The book begins with John’s vision describing Christ in terms of a Theophany (1:12-18). Chapter 19 Christ returns to this world as the King of Kings and Lord of Lords (19:16). The most common description of Jesus in the book of Revelation is as a “Lamb,” appearing some 28 times in the book (Rev 5:6, 12-13). This is a natural extension of the theology of the Gospel of John, which clearly describes Jesus Christ as the perfect Sacrificial Lamb to save the world from its sins (John 1:29, 36).
Obviously the image of a Lamb was intended to evoke a sacrificed animal. When no one is found worthy to open the scroll in Revelation 5, John weeps bitterly. And angel tells him that the “Lion of Judah” has triumphed and his worthy to open the scroll. But when John looks to see the Lion of Judah, he sees the “Lamb that was slain.” This lamb is on the throne of God ready to receive the scroll.
The description of the Lamb is somewhat unexpected – seven horns and seven eyes. There is no “lamb” imagery associated with the Messiah in Judaism, but it is an important them for the gospel of John. The seven eyes may allude to the number of times Christ says that he “sees” in the letters to the seven churches (Rev 2:2, 9, 13, 19; 3:1, 8, 15). That the Lamb was slain may allude to imagery of the messiah as a lamb “lead to the slaughter” in Isa 53:7.

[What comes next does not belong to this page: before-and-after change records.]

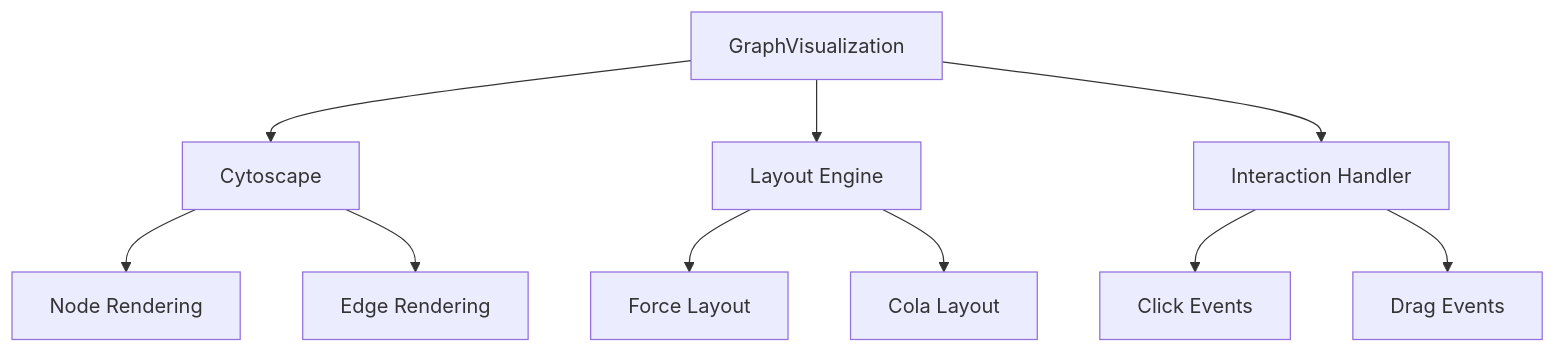
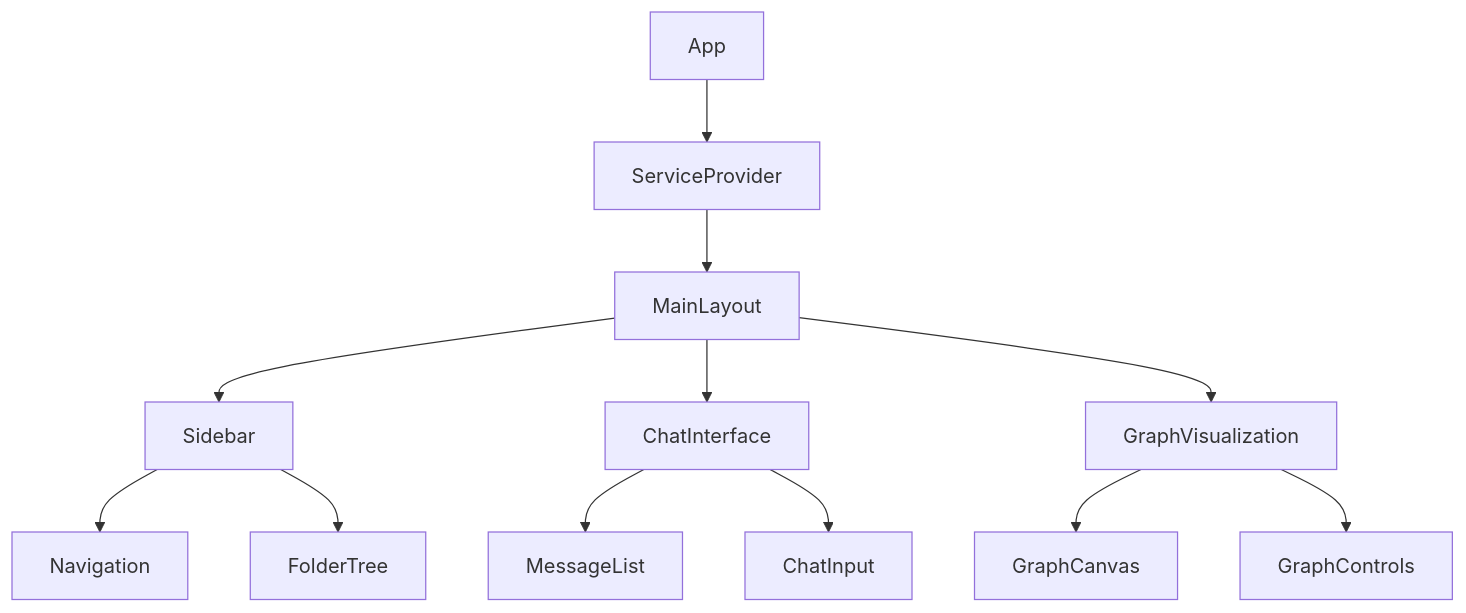
One commit to SimoKiihamaki/cognicore changed the first of 3 diagrams in docs/components.md. Above: the diagram before and after it, drawn with Mermaid. The commit also changed other lines of this file and 9 other files, not shown here.

````diff
--- a/docs/components.md
+++ b/docs/components.md
@@ -35,12 +223,17 @@
 ```mermaid
 graph TD
-    A[GraphVisualization] --> B[Cytoscape]
-    A --> C[Layout Engine]
-    A --> D[Interaction Handler]
-    B --> E[Node Rendering]
-    B --> F[Edge Rendering]
-    C --> G[Force Layout]
-    C --> H[Cola Layout]
-    D --> I[Click Events]
-    D --> J[Drag Events]
+    A[App] --> B[ServiceProvider]
+    B --> C[MainLayout]
+    C --> D[Sidebar]
+    C --> E[ChatInterface]
+    C --> F[GraphVisualization]
+    
+    D --> G[Navigation]
+    D --> H[FolderTree]
+    
+    E --> I[MessageList]
+    E --> J[ChatInput]
+    
+    F --> K[GraphCanvas]
+    F --> L[GraphControls]
 ```
````
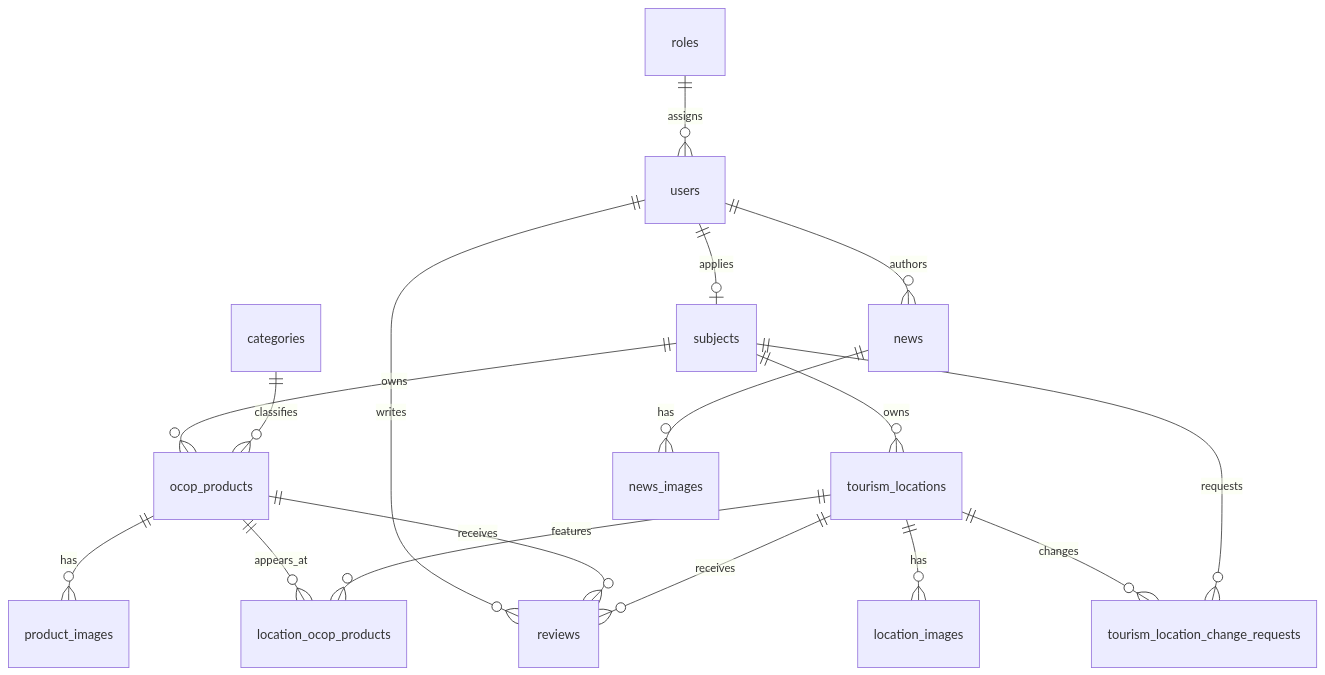
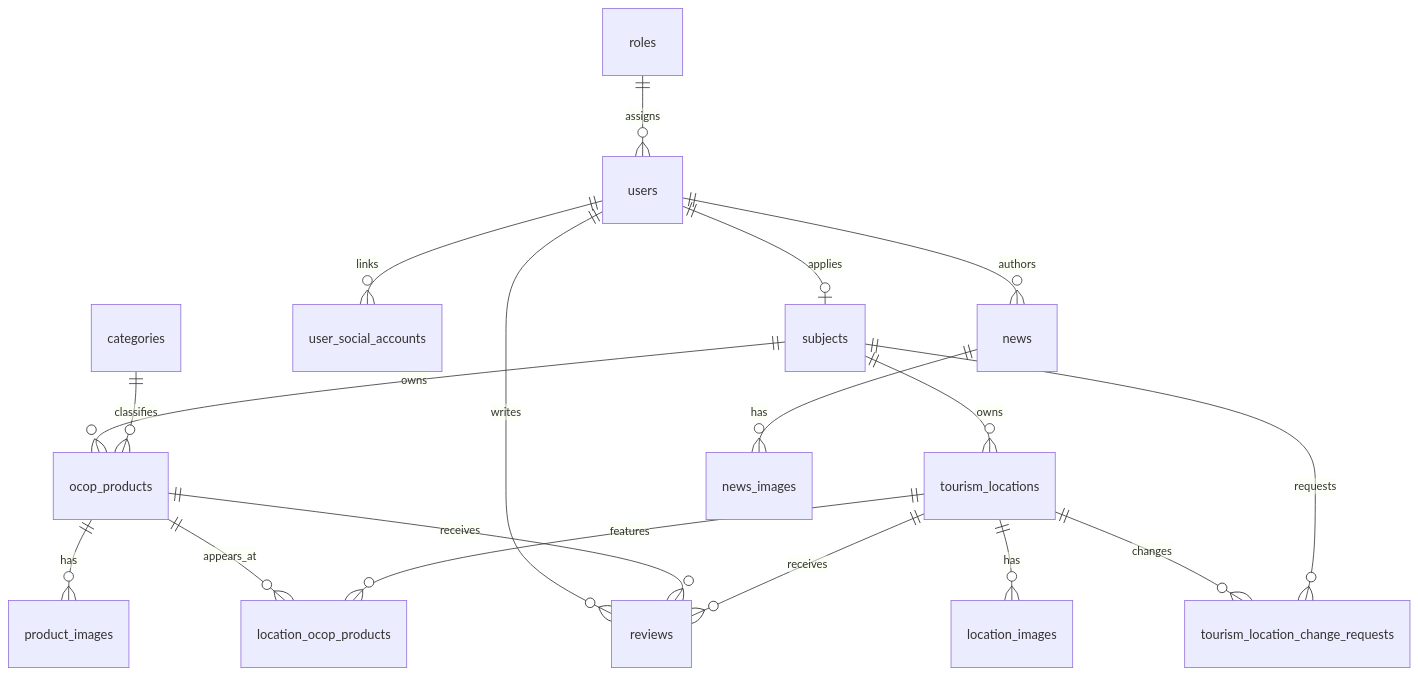
Before and after one commit to Luyen05/ocop-lamdong-portal: the diagram in database/ERD.md, drawn with Mermaid. The commit also changed other lines of this file and 5 other files, not shown here.

````diff
--- a/database/ERD.md
+++ b/database/ERD.md
@@ -3,19 +3,20 @@
 ```mermaid
 erDiagram
   roles ||--o{ users : assigns
   users ||--o| subjects : applies
+  users ||--o{ user_social_accounts : links
   users ||--o{ reviews : writes
   users ||--o{ news : authors
   subjects ||--o{ ocop_products : owns
   subjects ||--o{ tourism_locations : owns
   categories ||--o{ ocop_products : classifies
   ocop_products ||--o{ product_images : has
   tourism_locations ||--o{ location_images : has
   ocop_products ||--o{ location_ocop_products : appears_at
   tourism_locations ||--o{ location_ocop_products : features
   ocop_products ||--o{ reviews : receives
   tourism_locations ||--o{ reviews : receives
   tourism_locations ||--o{ tourism_location_change_requests : changes
   subjects ||--o{ tourism_location_change_requests : requests
   news ||--o{ news_images : has
 ```
````
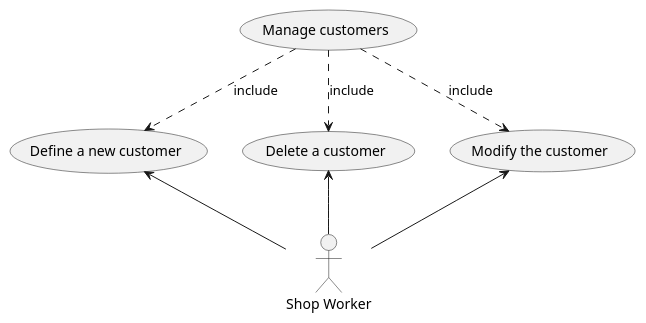
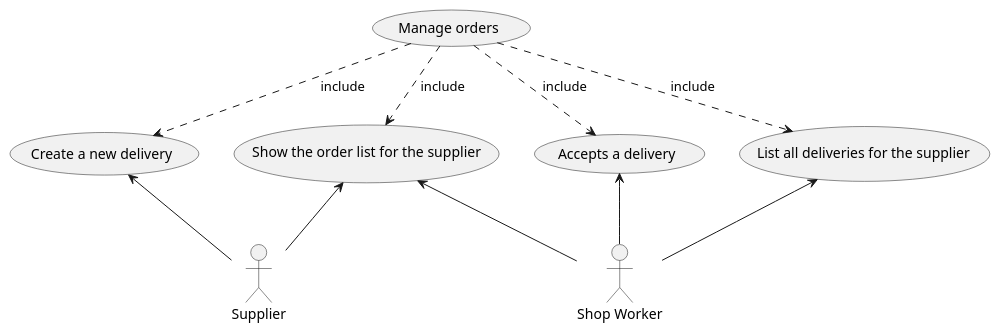
Before and after one commit to polito-se2-21-r03/se1-ezshop: the eighth of 12 diagrams in Deliverables/RequirementsDocument.md, drawn with PlantUML. The commit also changed other lines of this file, not shown here.

Commit message:
changes about UC diagram 6,7,8

````diff
--- a/Deliverables/RequirementsDocument.md
+++ b/Deliverables/RequirementsDocument.md
@@ -341,18 +370,24 @@
 ```plantuml
+"Supplier" as Supplier
 "Shop Worker" as ShopWorker
 
-(Manage customers) as FR4
+(Manage orders) as FR7
 
-/' Customers management (UC21, UC22, UC23) '/
-(Define a new customer) as UC21
-(Delete a customer) as UC22
-(Modify the customer) as UC23
+/' Orders management (UC7.1, UC7.2, UC7.3, UC7.4) '/
+(Show the order list for the supplier) as UC7.1
+(Create a new delivery) as UC7.2
+(List all deliveries for the supplier) as UC7.3
+(Accepts a delivery) as UC7.4
 
-FR4 ..> UC21 :include
-FR4 ..> UC22 :include
-FR4 ..> UC23 :include
+FR7 ..> UC7.1 :include
+FR7 ..> UC7.2 :include
+FR7 ..> UC7.3 :include
+FR7 ..> UC7.4 :include
 
-UC21 <-- ShopWorker
-UC22 <-- ShopWorker
-UC23 <-- ShopWorker
+UC7.1 <-- ShopWorker
+UC7.1 <-- Supplier
+UC7.2 <-- Supplier
+UC7.3 <-- ShopWorker
+UC7.4 <-- ShopWorker
+
 ```
````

While this Lamb brings salvation to the world, he is also the Lion of the Tribe of Judah. He returns as a judge over the nations that oppose God (Rev 5:5, 19:15). This is intentionally ironic since a lamb is not a good symbol for judgment. But the Christ is both a sacrifice and a judge. Taking the Johannine literature as a while, Jesus as the Lamb of God is the subject of the gospel of John, while the image of Jesus as a conquering king is the subject of Revelation. Both roles are important in John’s theology of Jesus as Messiah, Son of God.
In the book of Revelation, Jesus is equal to God and equally worthy of the praise of all creation. John intentionally equates the “one who sits on the throne” and the Lamb by using the same words applied to God in 4:11 to the Lamb in 5:12-13. In 7:10-12, the worshipers declare that salvation belongs to “Our God, who sits on the throne” and to the Lamb. Both God and the Lamb are “worthy of praise.
Bibliography. David Aune has an excursus on Christ as Lamb of God (Revelation 1:367ff ). See also C. K. Barrett, “The Lamb of God” NTS 1 (1954-55) 210-18; N. Hillyer, “‘The Lamb’ in the Apocalypse.” EvQ 39 (1967) 228-36.